[Opening Excerpted data section]

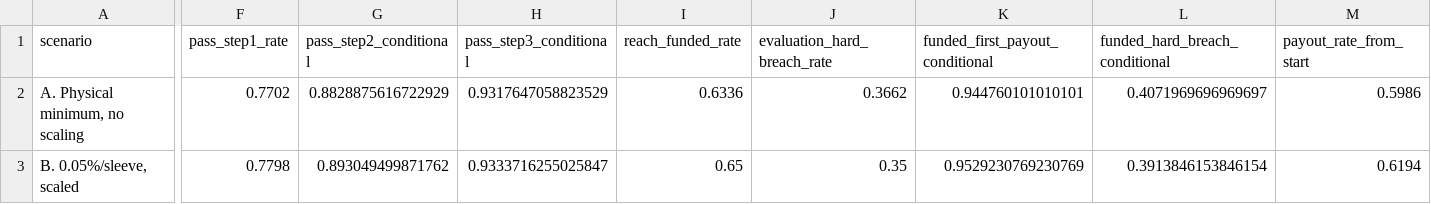
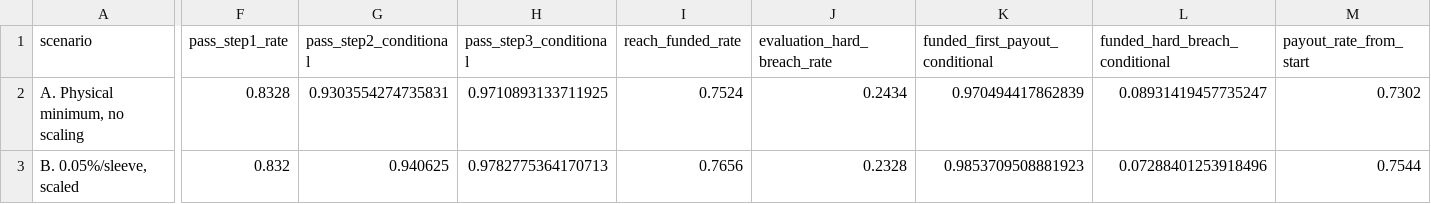
Before and after one commit to EricOsas/Portfolio-Research, a CSV file: Prop-Firms/The5ers-20K-Bootcamp/reports/stage_sizing.csv, drawn as a sheet; only a part is shown, gaps mark what is left out; the diff covers the shown part only; the diff names each change by its address in the sheet, - before the commit and + after, or states it on an @@ line.

Commit message:
Size the The5ers books to a dollar target in whole lots
The floor tables pinned every sleeve at 0.01 lot, which handicapped the cheap
sleeves: those pairs risk USD 1.27-2.71 and cannot reach a 6% target in a
year, so they read 0% for a sizing reason, not an edge reason.

- Floors now use the same frozen 1R the R paths use (Gold X9 12.96 at 0.01
  lot, not the full-sample 20.02).
- Add book_sizing.csv: phase/funded/low-risk books sized to USD 25/50/100
  targets with 0.01-lot rounding, plus the eval-to-funded switch.
- Phase book at USD 50: 77.6% reach, 22.3% eval breach, 77.3% payout;
  funded no-gold book at USD 100: 99.5% conditional payout, 0.4% breach.

```diff
--- a/Prop-Firms/The5ers-20K-Bootcamp/reports/stage_sizing.csv
+++ b/Prop-Firms/The5ers-20K-Bootcamp/reports/stage_sizing.csv
-F2 (pass_step1_rate): 0.7702
+F2 (pass_step1_rate): 0.8328
-G2 (pass_step2_conditional): 0.8828875616722929
+G2 (pass_step2_conditional): 0.9303554274735831
-H2 (pass_step3_conditional): 0.9317647058823529
+H2 (pass_step3_conditional): 0.9710893133711925
-I2 (reach_funded_rate): 0.6336
+I2 (reach_funded_rate): 0.7524
-J2 (evaluation_hard_breach_rate): 0.3662
+J2 (evaluation_hard_breach_rate): 0.2434
-K2 (funded_first_payout_conditional): 0.944760101010101
+K2 (funded_first_payout_conditional): 0.970494417862839
-L2 (funded_hard_breach_conditional): 0.4071969696969697
+L2 (funded_hard_breach_conditional): 0.08931419457735247
-M2 (payout_rate_from_start): 0.5986
+M2 (payout_rate_from_start): 0.7302
-F3 (pass_step1_rate): 0.7798
+F3 (pass_step1_rate): 0.832
-G3 (pass_step2_conditional): 0.893049499871762
+G3 (pass_step2_conditional): 0.940625
-H3 (pass_step3_conditional): 0.9333716255025847
+H3 (pass_step3_conditional): 0.9782775364170713
-I3 (reach_funded_rate): 0.65
+I3 (reach_funded_rate): 0.7656
-J3 (evaluation_hard_breach_rate): 0.35
+J3 (evaluation_hard_breach_rate): 0.2328
-K3 (funded_first_payout_conditional): 0.9529230769230769
+K3 (funded_first_payout_conditional): 0.9853709508881923
-L3 (funded_hard_breach_conditional): 0.3913846153846154
+L3 (funded_hard_breach_conditional): 0.07288401253918496
-M3 (payout_rate_from_start): 0.6194
+M3 (payout_rate_from_start): 0.7544
```
Also changed, not shown: 86 edited cells elsewhere in this file, Prop-Firms/The5ers-20K-Bootcamp/reports/pair_sizing.csv, 5 other files.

[Closing Excerpted data section]

* _Assignment_
Print out the complete listing above exactly, dropping each image.

* _Output of the exercise_
Before and after one commit to EricOsas/Portfolio-Research, a CSV file: Prop-Firms/The5ers-20K-Bootcamp/reports/stage_sizing.csv, drawn as a sheet; only a part is shown, gaps mark what is left out; the diff covers the shown part only; the diff names each change by its address in the sheet, - before the commit and + after, or states it on an @@ line.

Commit message:
Size the The5ers books to a dollar target in whole lots
The floor tables pinned every sleeve at 0.01 lot, which handicapped the cheap
sleeves: those pairs risk USD 1.27-2.71 and cannot reach a 6% target in a
year, so they read 0% for a sizing reason, not an edge reason.

- Floors now use the same frozen 1R the R paths use (Gold X9 12.96 at 0.01
  lot, not the full-sample 20.02).
- Add book_sizing.csv: phase/funded/low-risk books sized to USD 25/50/100
  targets with 0.01-lot rounding, plus the eval-to-funded switch.
- Phase book at USD 50: 77.6% reach, 22.3% eval breach, 77.3% payout;
  funded no-gold book at USD 100: 99.5% conditional payout, 0.4% breach.

```diff
--- a/Prop-Firms/The5ers-20K-Bootcamp/reports/stage_sizing.csv
+++ b/Prop-Firms/The5ers-20K-Bootcamp/reports/stage_sizing.csv
-F2 (pass_step1_rate): 0.7702
+F2 (pass_step1_rate): 0.8328
-G2 (pass_step2_conditional): 0.8828875616722929
+G2 (pass_step2_conditional): 0.9303554274735831
-H2 (pass_step3_conditional): 0.9317647058823529
+H2 (pass_step3_conditional): 0.9710893133711925
-I2 (reach_funded_rate): 0.6336
+I2 (reach_funded_rate): 0.7524
-J2 (evaluation_hard_breach_rate): 0.3662
+J2 (evaluation_hard_breach_rate): 0.2434
-K2 (funded_first_payout_conditional): 0.944760101010101
+K2 (funded_first_payout_conditional): 0.970494417862839
-L2 (funded_hard_breach_conditional): 0.4071969696969697
+L2 (funded_hard_breach_conditional): 0.08931419457735247
-M2 (payout_rate_from_start): 0.5986
+M2 (payout_rate_from_start): 0.7302
-F3 (pass_step1_rate): 0.7798
+F3 (pass_step1_rate): 0.832
-G3 (pass_step2_conditional): 0.893049499871762
+G3 (pass_step2_conditional): 0.940625
-H3 (pass_step3_conditional): 0.9333716255025847
+H3 (pass_step3_conditional): 0.9782775364170713
-I3 (reach_funded_rate): 0.65
+I3 (reach_funded_rate): 0.7656
-J3 (evaluation_hard_breach_rate): 0.35
+J3 (evaluation_hard_breach_rate): 0.2328
-K3 (funded_first_payout_conditional): 0.9529230769230769
+K3 (funded_first_payout_conditional): 0.9853709508881923
-L3 (funded_hard_breach_conditional): 0.3913846153846154
+L3 (funded_hard_breach_conditional): 0.07288401253918496
-M3 (payout_rate_from_start): 0.6194
+M3 (payout_rate_from_start): 0.7544
```
Also changed, not shown: 86 edited cells elsewhere in this file, Prop-Firms/The5ers-20K-Bootcamp/reports/pair_sizing.csv, 5 other files.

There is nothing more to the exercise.